▸ **RECORDS SUPPLIED**:

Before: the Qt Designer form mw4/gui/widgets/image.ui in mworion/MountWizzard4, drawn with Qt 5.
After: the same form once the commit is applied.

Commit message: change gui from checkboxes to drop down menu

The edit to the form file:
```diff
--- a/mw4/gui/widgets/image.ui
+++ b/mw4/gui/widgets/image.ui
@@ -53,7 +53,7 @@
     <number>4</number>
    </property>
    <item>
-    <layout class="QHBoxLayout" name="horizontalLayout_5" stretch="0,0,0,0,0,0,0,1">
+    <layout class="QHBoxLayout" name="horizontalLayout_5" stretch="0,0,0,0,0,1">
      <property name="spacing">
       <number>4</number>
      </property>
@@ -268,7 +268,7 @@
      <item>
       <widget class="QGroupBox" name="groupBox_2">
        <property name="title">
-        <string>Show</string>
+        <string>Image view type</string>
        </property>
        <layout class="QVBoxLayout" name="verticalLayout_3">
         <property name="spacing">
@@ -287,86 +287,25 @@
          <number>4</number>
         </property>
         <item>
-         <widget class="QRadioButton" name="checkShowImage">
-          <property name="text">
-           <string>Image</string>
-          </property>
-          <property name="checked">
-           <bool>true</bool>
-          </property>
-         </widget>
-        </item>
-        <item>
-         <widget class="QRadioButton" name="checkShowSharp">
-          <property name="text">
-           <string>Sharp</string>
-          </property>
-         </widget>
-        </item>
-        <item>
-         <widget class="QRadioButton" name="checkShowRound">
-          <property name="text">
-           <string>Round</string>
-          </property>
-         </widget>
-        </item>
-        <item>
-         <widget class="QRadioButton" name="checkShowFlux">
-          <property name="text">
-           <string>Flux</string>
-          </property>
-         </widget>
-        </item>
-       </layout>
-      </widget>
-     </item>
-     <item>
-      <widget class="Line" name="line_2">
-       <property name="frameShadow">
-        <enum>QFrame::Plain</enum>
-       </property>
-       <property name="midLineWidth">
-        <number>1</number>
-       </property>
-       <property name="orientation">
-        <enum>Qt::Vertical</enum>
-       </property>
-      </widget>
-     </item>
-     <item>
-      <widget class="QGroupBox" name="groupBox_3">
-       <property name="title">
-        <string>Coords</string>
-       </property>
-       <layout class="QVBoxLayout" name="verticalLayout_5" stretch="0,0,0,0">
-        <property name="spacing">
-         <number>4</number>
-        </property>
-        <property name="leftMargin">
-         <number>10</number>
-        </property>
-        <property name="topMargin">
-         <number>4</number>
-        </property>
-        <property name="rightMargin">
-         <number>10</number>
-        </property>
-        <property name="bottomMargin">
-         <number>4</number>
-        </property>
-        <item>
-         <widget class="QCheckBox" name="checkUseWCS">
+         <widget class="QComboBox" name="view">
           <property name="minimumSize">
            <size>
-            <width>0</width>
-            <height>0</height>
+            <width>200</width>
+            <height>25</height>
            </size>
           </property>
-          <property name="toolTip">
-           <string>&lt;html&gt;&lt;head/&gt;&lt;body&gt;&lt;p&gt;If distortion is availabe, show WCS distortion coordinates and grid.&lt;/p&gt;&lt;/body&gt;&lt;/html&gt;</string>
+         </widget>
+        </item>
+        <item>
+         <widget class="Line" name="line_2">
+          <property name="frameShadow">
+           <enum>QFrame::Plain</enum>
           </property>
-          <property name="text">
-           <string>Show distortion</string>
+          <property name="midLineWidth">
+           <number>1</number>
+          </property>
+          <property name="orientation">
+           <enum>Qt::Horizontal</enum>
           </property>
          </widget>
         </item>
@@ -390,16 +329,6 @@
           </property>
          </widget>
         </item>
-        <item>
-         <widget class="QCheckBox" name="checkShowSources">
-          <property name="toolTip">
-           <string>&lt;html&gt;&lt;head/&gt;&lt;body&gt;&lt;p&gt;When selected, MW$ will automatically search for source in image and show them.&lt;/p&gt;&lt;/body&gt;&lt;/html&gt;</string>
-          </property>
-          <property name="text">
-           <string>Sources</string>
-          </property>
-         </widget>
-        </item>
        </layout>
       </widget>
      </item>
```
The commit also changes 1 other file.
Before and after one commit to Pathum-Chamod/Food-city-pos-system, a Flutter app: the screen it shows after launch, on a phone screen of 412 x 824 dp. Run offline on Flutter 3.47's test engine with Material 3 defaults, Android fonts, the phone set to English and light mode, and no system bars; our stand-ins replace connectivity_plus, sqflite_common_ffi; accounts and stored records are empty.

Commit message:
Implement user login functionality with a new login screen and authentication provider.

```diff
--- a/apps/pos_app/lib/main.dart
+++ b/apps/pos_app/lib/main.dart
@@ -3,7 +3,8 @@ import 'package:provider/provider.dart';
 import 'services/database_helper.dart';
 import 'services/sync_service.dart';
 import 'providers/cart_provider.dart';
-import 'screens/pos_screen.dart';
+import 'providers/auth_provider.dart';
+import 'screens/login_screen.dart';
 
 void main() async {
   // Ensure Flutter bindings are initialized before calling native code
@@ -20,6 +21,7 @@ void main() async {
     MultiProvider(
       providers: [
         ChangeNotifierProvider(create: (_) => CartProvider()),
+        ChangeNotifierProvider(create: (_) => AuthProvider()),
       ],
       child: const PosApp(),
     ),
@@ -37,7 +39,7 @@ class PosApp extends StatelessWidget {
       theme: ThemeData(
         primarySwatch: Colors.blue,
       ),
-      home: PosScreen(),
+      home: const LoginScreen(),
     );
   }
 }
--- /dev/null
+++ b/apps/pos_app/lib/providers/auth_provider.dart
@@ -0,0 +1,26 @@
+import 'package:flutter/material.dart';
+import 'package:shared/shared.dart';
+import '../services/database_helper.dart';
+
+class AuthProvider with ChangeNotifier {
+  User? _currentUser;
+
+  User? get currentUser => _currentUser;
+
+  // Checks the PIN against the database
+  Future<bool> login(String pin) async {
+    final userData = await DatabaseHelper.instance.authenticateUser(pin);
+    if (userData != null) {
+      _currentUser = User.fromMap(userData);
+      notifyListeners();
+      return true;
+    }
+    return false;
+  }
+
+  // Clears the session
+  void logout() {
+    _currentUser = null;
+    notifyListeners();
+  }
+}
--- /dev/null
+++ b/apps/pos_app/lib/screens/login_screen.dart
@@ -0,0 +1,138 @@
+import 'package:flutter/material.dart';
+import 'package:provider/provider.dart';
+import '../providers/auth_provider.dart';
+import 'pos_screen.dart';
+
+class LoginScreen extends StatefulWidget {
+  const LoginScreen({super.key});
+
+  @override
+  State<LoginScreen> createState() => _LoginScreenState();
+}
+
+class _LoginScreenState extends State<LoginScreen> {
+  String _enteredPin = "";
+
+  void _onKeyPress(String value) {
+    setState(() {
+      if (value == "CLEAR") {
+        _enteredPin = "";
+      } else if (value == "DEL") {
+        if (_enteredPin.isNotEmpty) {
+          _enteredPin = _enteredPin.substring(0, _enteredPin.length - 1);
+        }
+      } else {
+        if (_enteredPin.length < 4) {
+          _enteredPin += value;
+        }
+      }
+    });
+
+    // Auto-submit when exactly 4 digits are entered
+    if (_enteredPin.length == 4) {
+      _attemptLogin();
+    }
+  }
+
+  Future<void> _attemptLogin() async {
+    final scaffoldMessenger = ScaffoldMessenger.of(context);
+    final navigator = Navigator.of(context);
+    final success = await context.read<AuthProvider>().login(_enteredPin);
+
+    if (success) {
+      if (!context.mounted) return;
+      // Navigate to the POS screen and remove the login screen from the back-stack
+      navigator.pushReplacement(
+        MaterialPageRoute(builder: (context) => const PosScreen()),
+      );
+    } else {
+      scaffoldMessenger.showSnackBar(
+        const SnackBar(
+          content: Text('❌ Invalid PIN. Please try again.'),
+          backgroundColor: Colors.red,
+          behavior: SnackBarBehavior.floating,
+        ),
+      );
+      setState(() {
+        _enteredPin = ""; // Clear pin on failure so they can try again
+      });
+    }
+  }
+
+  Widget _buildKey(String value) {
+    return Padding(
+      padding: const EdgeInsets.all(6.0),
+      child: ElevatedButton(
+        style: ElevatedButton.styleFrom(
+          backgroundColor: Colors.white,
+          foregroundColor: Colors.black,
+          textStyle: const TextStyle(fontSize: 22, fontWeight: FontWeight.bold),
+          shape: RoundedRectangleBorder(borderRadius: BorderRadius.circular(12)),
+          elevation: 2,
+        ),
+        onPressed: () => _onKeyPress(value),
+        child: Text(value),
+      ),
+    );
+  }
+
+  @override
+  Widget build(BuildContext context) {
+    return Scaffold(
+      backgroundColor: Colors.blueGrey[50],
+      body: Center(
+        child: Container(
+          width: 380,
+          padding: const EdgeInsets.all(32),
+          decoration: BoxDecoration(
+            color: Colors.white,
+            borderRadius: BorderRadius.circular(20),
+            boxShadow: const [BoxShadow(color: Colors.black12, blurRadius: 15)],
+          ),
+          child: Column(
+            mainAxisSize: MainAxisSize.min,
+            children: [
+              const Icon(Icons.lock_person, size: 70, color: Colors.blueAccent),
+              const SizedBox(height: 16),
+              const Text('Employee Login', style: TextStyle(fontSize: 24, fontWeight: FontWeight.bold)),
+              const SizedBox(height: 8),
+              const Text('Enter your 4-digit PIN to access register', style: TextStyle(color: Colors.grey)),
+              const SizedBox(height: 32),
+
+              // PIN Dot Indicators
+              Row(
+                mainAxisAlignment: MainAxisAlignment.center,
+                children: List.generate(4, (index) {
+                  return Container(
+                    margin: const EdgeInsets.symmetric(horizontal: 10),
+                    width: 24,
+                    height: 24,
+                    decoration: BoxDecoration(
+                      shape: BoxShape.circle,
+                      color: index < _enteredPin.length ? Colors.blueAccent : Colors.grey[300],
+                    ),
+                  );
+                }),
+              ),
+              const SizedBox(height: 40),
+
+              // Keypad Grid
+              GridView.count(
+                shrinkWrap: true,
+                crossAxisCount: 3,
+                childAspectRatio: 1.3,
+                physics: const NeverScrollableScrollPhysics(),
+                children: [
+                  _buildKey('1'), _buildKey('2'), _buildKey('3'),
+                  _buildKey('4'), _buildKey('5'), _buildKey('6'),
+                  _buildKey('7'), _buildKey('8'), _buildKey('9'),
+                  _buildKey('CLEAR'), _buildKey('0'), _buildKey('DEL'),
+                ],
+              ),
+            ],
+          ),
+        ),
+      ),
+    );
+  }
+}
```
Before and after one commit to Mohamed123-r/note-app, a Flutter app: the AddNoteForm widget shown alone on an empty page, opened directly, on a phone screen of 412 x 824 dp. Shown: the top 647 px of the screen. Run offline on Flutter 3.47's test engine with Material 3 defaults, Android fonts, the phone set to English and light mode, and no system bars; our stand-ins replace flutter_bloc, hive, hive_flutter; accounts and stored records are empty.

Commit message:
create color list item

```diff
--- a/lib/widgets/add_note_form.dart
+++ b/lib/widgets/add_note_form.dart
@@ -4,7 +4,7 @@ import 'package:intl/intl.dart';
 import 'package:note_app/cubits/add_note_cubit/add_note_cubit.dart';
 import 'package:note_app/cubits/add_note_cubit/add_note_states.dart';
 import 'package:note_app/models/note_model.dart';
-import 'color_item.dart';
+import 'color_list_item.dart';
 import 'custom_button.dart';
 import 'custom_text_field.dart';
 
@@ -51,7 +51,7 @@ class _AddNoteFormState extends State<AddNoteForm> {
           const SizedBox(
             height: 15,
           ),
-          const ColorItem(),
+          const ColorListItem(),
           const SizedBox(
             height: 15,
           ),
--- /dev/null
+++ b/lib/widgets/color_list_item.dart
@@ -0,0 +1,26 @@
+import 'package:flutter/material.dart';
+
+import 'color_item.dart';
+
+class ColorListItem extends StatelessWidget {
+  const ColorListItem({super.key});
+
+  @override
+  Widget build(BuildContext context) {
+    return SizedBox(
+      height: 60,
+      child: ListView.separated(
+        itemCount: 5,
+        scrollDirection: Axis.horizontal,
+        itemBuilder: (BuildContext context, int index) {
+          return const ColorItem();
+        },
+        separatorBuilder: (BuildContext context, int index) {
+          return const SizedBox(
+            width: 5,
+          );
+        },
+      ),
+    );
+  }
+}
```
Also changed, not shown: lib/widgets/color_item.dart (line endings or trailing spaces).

▸ **EXERCISE PROMPT**: The lines you need are those with the word "return"; list them from the entries.

▸ **EXERCISE SOLUTION**:
+      return true;
+    return false;
+      if (!context.mounted) return;
+    return Padding(
+    return Scaffold(
+                  return Container(
+    return SizedBox(
+          return const ColorItem();
+          return const SizedBox(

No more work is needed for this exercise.